[Modification records]
- Opening Delimiter -

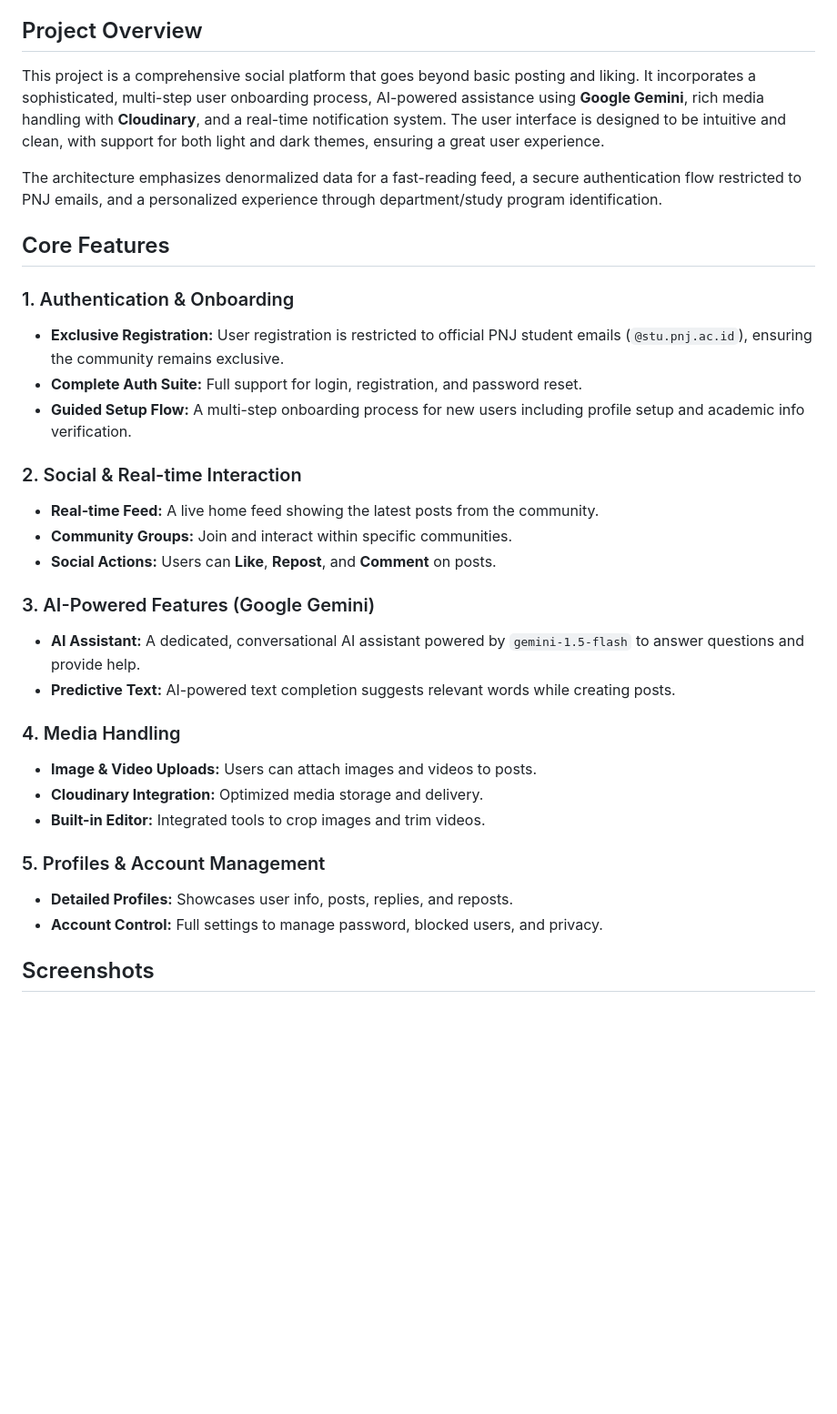
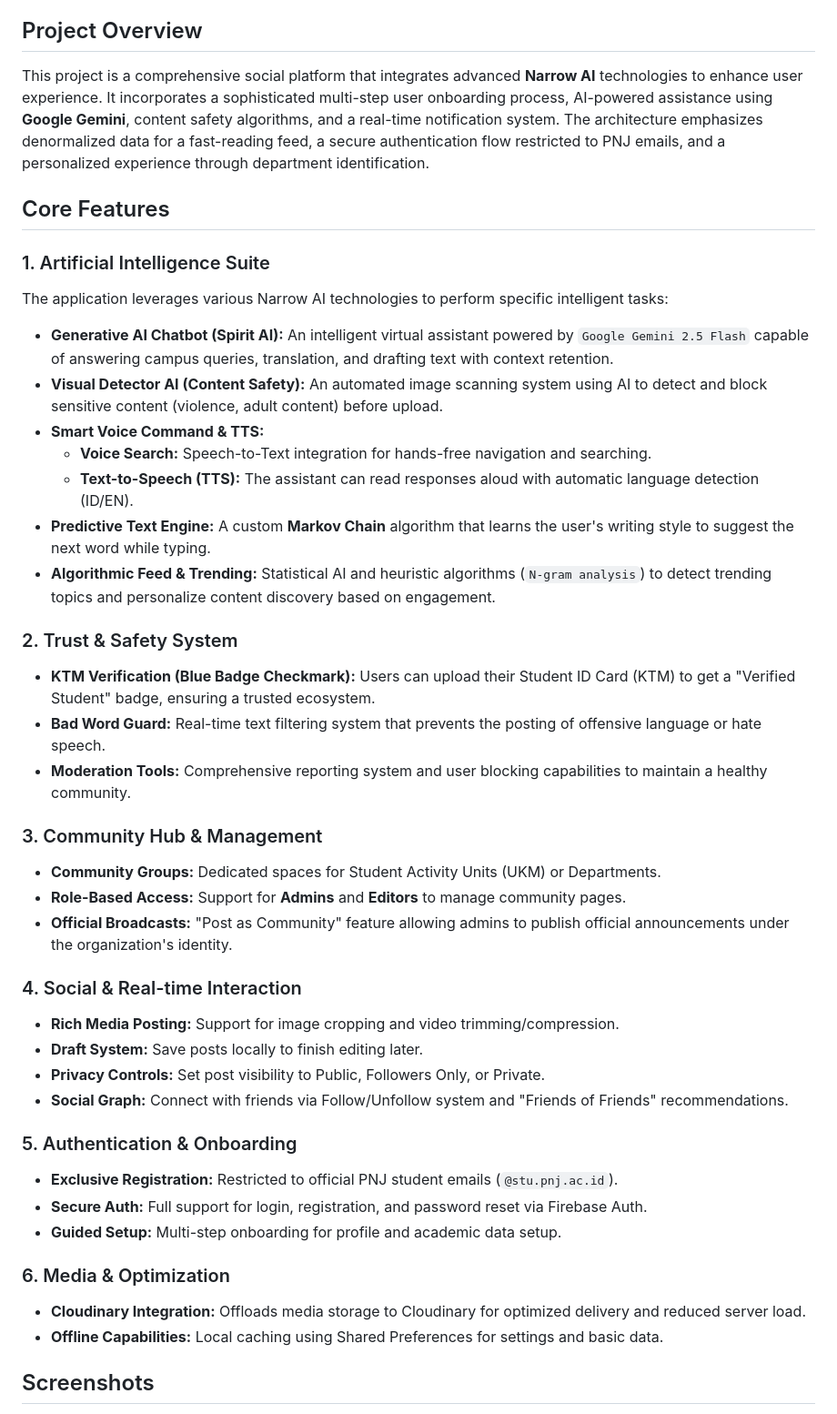
Before and after one commit to blankony/SapaPNJ, a Markdown page: README.md, the part around the change. Shown: that part at 91% size. GitHub-like rendering; blank space fills up the shorter version.

Commit message:
docs: readme.md new

```diff
--- a/README.md
+++ b/README.md
@@ -6,34 +6,44 @@
 
 ## Project Overview
 
-This project is a comprehensive social platform that goes beyond basic posting and liking. It incorporates a sophisticated, multi-step user onboarding process, AI-powered assistance using **Google Gemini**, rich media handling with **Cloudinary**, and a real-time notification system. The user interface is designed to be intuitive and clean, with support for both light and dark themes, ensuring a great user experience.
-
-The architecture emphasizes denormalized data for a fast-reading feed, a secure authentication flow restricted to PNJ emails, and a personalized experience through department/study program identification.
+This project is a comprehensive social platform that integrates advanced **Narrow AI** technologies to enhance user experience. It incorporates a sophisticated multi-step user onboarding process, AI-powered assistance using **Google Gemini**, content safety algorithms, and a real-time notification system. The architecture emphasizes denormalized data for a fast-reading feed, a secure authentication flow restricted to PNJ emails, and a personalized experience through department identification.
 
 ## Core Features
 
-### 1. Authentication & Onboarding
-- **Exclusive Registration:** User registration is restricted to official PNJ student emails (`@stu.pnj.ac.id`), ensuring the community remains exclusive.
-- **Complete Auth Suite:** Full support for login, registration, and password reset.
-- **Guided Setup Flow:** A multi-step onboarding process for new users including profile setup and academic info verification.
+### 1. Artificial Intelligence Suite
+The application leverages various Narrow AI technologies to perform specific intelligent tasks:
+- **Generative AI Chatbot (Spirit AI):** An intelligent virtual assistant powered by `Google Gemini 2.5 Flash` capable of answering campus queries, translation, and drafting text with context retention.
+- **Visual Detector AI (Content Safety):** An automated image scanning system using AI to detect and block sensitive content (violence, adult content) before upload.
+- **Smart Voice Command & TTS:**
+  - **Voice Search:** Speech-to-Text integration for hands-free navigation and searching.
+  - **Text-to-Speech (TTS):** The assistant can read responses aloud with automatic language detection (ID/EN).
+- **Predictive Text Engine:** A custom **Markov Chain** algorithm that learns the user's writing style to suggest the next word while typing.
+- **Algorithmic Feed & Trending:** Statistical AI and heuristic algorithms (`N-gram analysis`) to detect trending topics and personalize content discovery based on engagement.
 
-### 2. Social & Real-time Interaction
-- **Real-time Feed:** A live home feed showing the latest posts from the community.
-- **Community Groups:** Join and interact within specific communities.
-- **Social Actions:** Users can **Like**, **Repost**, and **Comment** on posts.
+### 2. Trust & Safety System
+- **KTM Verification (Blue Badge Checkmark):** Users can upload their Student ID Card (KTM) to get a "Verified Student" badge, ensuring a trusted ecosystem.
+- **Bad Word Guard:** Real-time text filtering system that prevents the posting of offensive language or hate speech.
+- **Moderation Tools:** Comprehensive reporting system and user blocking capabilities to maintain a healthy community.
 
-### 3. AI-Powered Features (Google Gemini)
-- **AI Assistant:** A dedicated, conversational AI assistant powered by `gemini-1.5-flash` to answer questions and provide help.
-- **Predictive Text:** AI-powered text completion suggests relevant words while creating posts.
+### 3. Community Hub & Management
+- **Community Groups:** Dedicated spaces for Student Activity Units (UKM) or Departments.
+- **Role-Based Access:** Support for **Admins** and **Editors** to manage community pages.
+- **Official Broadcasts:** "Post as Community" feature allowing admins to publish official announcements under the organization's identity.
 
-### 4. Media Handling
-- **Image & Video Uploads:** Users can attach images and videos to posts.
-- **Cloudinary Integration:** Optimized media storage and delivery.
-- **Built-in Editor:** Integrated tools to crop images and trim videos.
+### 4. Social & Real-time Interaction
+- **Rich Media Posting:** Support for image cropping and video trimming/compression.
+- **Draft System:** Save posts locally to finish editing later.
+- **Privacy Controls:** Set post visibility to Public, Followers Only, or Private.
+- **Social Graph:** Connect with friends via Follow/Unfollow system and "Friends of Friends" recommendations.
 
-### 5. Profiles & Account Management
-- **Detailed Profiles:** Showcases user info, posts, replies, and reposts.
-- **Account Control:** Full settings to manage password, blocked users, and privacy.
+### 5. Authentication & Onboarding
+- **Exclusive Registration:** Restricted to official PNJ student emails (`@stu.pnj.ac.id`).
+- **Secure Auth:** Full support for login, registration, and password reset via Firebase Auth.
+- **Guided Setup:** Multi-step onboarding for profile and academic data setup.
+
+### 6. Media & Optimization
+- **Cloudinary Integration:** Offloads media storage to Cloudinary for optimized delivery and reduced server load.
+- **Offline Capabilities:** Local caching using Shared Preferences for settings and basic data.
 
 ## Screenshots
 
```
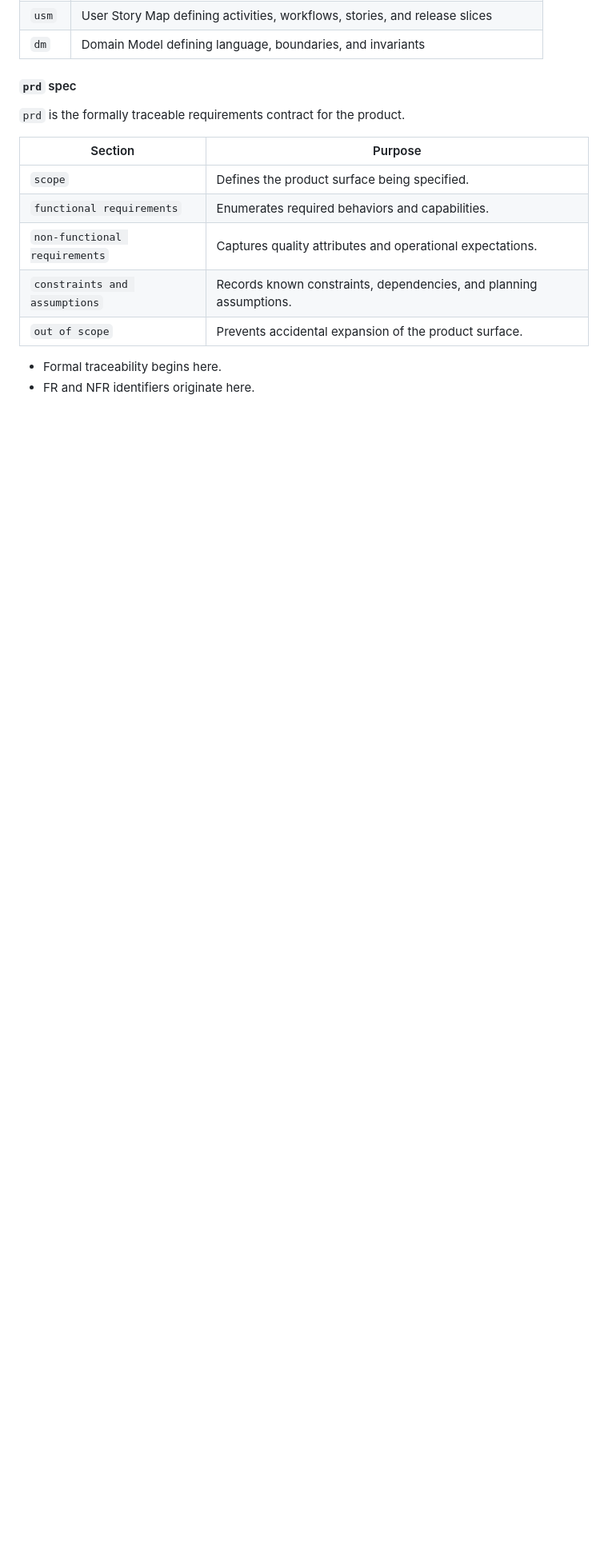
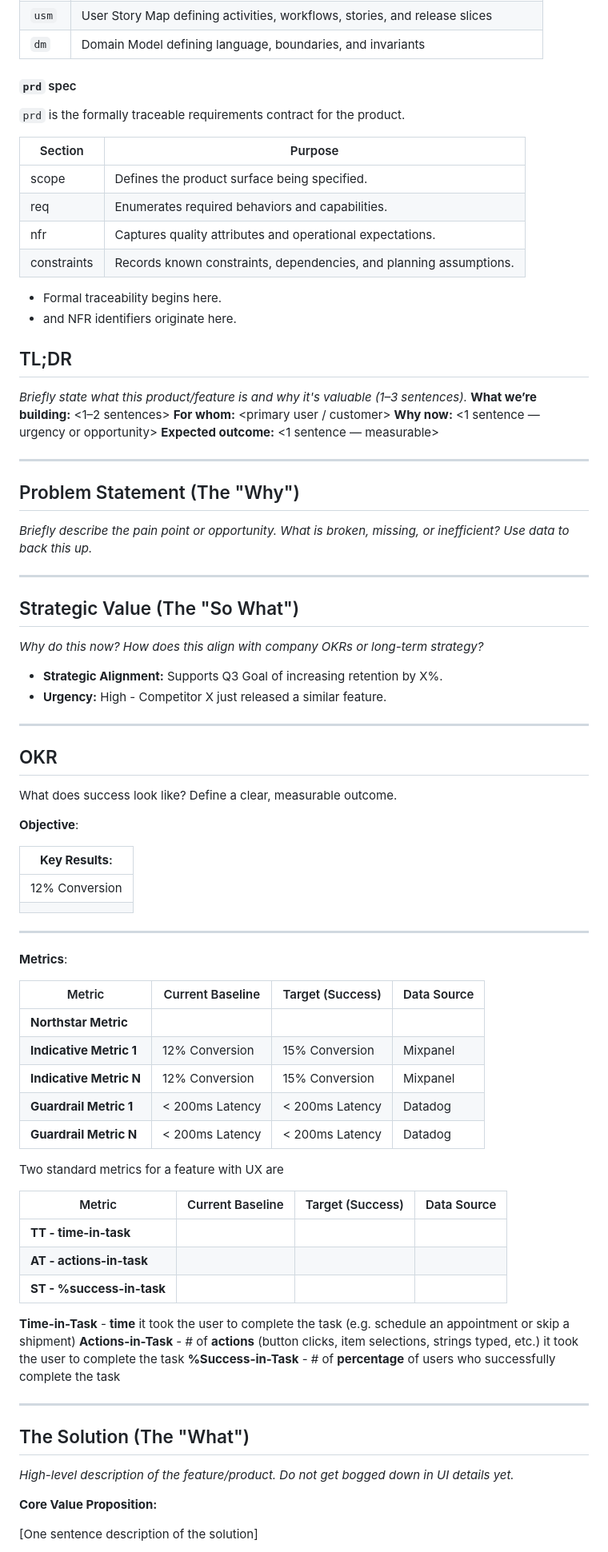
Before and after one commit to dahans-msft2/vibeloom-copilot-cli, a Markdown page: v02/vibeloom-methodology.md, the part around one of its changes. Shown at 80% size. Drawn GitHub-style; blank space fills up the shorter version.

Commit message:
Refine contract stack terminology in methodology doc

```diff
--- a/v02/vibeloom-methodology.md
+++ b/v02/vibeloom-methodology.md
@@ -158,13 +160,82 @@ This tier turns intent into formally traceable product and domain contracts.
 #### `prd` spec
 `prd` is the formally traceable requirements contract for the product.
 
+
+
 | Section | Purpose |
 | --- | --- |
-| `scope` | Defines the product surface being specified. |
-| `functional requirements` | Enumerates required behaviors and capabilities. |
-| `non-functional requirements` | Captures quality attributes and operational expectations. |
-| `constraints and assumptions` | Records known constraints, dependencies, and planning assumptions. |
-| `out of scope` | Prevents accidental expansion of the product surface. |
+| scope | Defines the product surface being specified. |
+| req | Enumerates required behaviors and capabilities. |
+| nfr | Captures quality attributes and operational expectations. |
+| constraints | Records known constraints, dependencies, and planning assumptions. |
 
 - Formal traceability begins here.
-- FR and NFR identifiers originate here.
+-  and NFR identifiers originate here.
+
+
+## TL;DR
+
+*Briefly state what this product/feature is and why it's valuable (1–3 sentences).*
+**What we’re building:** <1–2 sentences>
+**For whom:** <primary user / customer>
+**Why now:** <1 sentence — urgency or opportunity>
+**Expected outcome:** <1 sentence — measurable>
+
+---
+
+## Problem Statement (The "Why")
+*Briefly describe the pain point or opportunity. What is broken, missing, or inefficient? Use data to back this up.*
+
+---
+
+## Strategic Value (The "So What")
+*Why do this now? How does this align with company OKRs or long-term strategy?*
+- **Strategic Alignment:** Supports Q3 Goal of increasing retention by X%.
+- **Urgency:** High - Competitor X just released a similar feature.
+
+---
+
+## OKR
+What does success look like? Define a clear, measurable outcome.
+
+**Objective**:
+
+| **Key Results**: |
+| --- |
+| 12% Conversion |
+|  |
+
+---
+
+**Metrics**:
+
+| Metric | Current Baseline | Target (Success) | Data Source |
+| --- | --- | --- | --- |
+| **Northstar Metric** |  |  |  |
+| **Indicative Metric 1** | 12% Conversion | 15% Conversion | Mixpanel |
+| **Indicative Metric N** | 12% Conversion | 15% Conversion | Mixpanel |
+| **Guardrail Metric 1** | < 200ms Latency | < 200ms Latency | Datadog |
+| **Guardrail Metric N** | < 200ms Latency | < 200ms Latency | Datadog |
+
+Two standard metrics for a feature with UX are
+
+| Metric | Current Baseline | Target (Success) | Data Source |
+| --- | --- | --- | --- |
+| **TT - time-in-task** |  |  |  |
+| **AT - actions-in-task** |  |  |  |
+| **ST - %success-in-task** |  |  |  |
+
+**Time-in-Task** - **time** it took the user to complete the task (e.g. schedule an appointment or skip a shipment)
+**Actions-in-Task** - # of **actions** (button clicks, item selections, strings typed, etc.) it took the user to complete the task
+**%Success-in-Task** - # of **percentage** of users who successfully complete the task
+
+---
+
+## The Solution (The "What")
+
+*High-level description of the feature/product. Do not get bogged down in UI details yet.*
+
+**Core Value Proposition:**
+
+[One sentence description of the solution]
+
```
Also changed, not shown: other parts of v02/vibeloom-methodology.md (+68 -33 lines).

- Closing Delimiter -

What this task involves:
Above are records; count the lines among them that include the word "assistant", and give only the number.

Written reply:
3